- For the first implementation, the total number of pathways with input 0 is compared to the total number of pathways with input 1. If there are more pathways with the input 0 then the Class would be 0, or 1 otherwise; if
then the Class is 1; else it is 0, where *Ī* is the complement of *I*.

- For the second implementation, the total number of positive pathways with the input 1 and the total number of negative pathways with the input 0 are compared to total negative pathways with input 1 and positive pathways with input 0. If there are more positive pathways with the input 1 and negative pathways with the input 0 then the Class would be 1, or 0 otherwise; if
then the *Class* is 1; else it is 0.

As a control, networks that grow under selective pressure were compared to networks that grow randomly. For networks to grow randomly, in each generation one core node is added according to the same rules described above without the fitness and selection process, namely *N*_{alt}=1. The randomly growing networks are created to demonstrate that the evolutionary selection process produces networks that adapt to the Boolean function better than by chance. Thus, the randomly growing networks are not expected to improve in their adaptation as they grow. Randomly growing networks are growing according to the previously proposed methods without adaptation such that their topology can be compared with networks that adapt.

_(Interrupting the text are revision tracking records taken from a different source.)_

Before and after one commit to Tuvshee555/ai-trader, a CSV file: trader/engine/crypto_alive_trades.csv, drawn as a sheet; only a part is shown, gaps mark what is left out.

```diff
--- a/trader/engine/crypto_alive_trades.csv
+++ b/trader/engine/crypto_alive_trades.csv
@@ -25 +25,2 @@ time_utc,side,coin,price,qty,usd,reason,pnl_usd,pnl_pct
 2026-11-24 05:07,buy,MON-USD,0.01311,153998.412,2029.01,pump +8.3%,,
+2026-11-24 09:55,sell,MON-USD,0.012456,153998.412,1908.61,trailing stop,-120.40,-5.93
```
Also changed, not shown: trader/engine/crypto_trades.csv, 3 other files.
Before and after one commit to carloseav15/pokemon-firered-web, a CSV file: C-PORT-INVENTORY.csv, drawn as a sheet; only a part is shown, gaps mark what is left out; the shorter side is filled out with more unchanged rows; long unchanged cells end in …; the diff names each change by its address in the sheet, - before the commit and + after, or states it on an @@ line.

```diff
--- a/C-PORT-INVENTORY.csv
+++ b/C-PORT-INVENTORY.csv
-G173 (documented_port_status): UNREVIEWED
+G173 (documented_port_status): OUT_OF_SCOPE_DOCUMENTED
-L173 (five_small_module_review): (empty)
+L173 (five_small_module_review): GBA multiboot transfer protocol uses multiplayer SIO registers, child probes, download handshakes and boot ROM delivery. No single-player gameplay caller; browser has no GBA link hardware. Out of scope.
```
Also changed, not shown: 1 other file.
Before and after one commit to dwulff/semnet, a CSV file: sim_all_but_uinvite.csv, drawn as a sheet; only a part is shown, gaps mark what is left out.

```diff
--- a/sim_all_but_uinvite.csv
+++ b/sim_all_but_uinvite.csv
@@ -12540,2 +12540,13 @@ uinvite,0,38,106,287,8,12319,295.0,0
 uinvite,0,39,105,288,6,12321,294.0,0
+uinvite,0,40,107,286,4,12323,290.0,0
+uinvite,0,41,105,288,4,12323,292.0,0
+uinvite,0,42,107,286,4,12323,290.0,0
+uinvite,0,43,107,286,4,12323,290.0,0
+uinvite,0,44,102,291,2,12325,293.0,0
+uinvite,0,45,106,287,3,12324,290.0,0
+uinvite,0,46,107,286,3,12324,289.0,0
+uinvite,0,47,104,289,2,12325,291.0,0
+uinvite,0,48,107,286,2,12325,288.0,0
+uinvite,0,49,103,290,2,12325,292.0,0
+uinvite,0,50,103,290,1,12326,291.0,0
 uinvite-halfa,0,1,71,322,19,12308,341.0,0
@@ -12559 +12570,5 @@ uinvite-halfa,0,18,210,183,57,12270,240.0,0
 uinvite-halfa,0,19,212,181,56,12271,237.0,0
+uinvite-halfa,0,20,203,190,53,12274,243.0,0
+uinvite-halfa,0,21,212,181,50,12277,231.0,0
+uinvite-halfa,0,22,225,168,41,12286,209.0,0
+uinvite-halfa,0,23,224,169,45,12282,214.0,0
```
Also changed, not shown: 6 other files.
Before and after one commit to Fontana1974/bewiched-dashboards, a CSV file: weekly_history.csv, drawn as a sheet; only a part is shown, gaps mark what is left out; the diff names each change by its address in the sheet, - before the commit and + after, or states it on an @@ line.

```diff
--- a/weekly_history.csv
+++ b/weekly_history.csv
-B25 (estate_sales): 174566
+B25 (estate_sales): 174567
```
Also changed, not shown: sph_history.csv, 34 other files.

The topological structural features of the adaptation-driven artificial networks were compared to that of real-world systems abstracted to networks with many inputs and one output. For this comparison a biological mammalian regulatory cellular signaling network and an air traffic control network were used. Signaling pathways thought to exist in mammalian hippocampal CA1 neurons were assembled

*in silico* from known binary interactions extracted from biomedical literature to form a connections map [

19]. This abstract representation considers biochemical components, such as proteins, as nodes and binding interactions or enzymatic reactions as links. Links represent direct molecular interactions and are associated with an effect. Thus, the network is a partially directed graph with signs on the edges (+ positive, − negative, or 0 neutral). Neutral links are undirected links where the source/target relationship is not directional. Alternative pathways from different extracellular ligands (“inputs”) to the transcription factor cAMP response element binding protein (CREB), were counted if the ligand can reach CREB in a maximum of seven steps through direct intermediate cellular components (seven nodes and six links) or less. The transcription factor CREB was chosen because it is a major driver of activity dependent plasticity in these neurons. See Ref. [

20] for the dataset.

An air traffic control network was constructed from the FFA (Federal Aviation Administration) NFDC (National Flight Data Center) Preferred Routes Database [

21]. This network contains 1226 nodes and 2615 links. A list of airport codes was downloaded from Ref. [

22]. A subset list of airport acronyms was created by choosing airport codes representing airports from U.S. states on the Atlantic coast from Maine (north) to Florida (south). The subset list contains 148 airports. These airports were used as source nodes to count potential routes to the destination LAX (Los Angeles International Airport), a major U.S. airport hub on the Pacific (west) coast. The route strings columns in the database were broken into pairs, representing links in the network. Nodes in this network are either airports or flight service stations that are used to direct small airplanes to follow preferred routes specified by the NFDC. Potential routes to LAX from east coast airports were limited to maximum seven hops to reach LAX.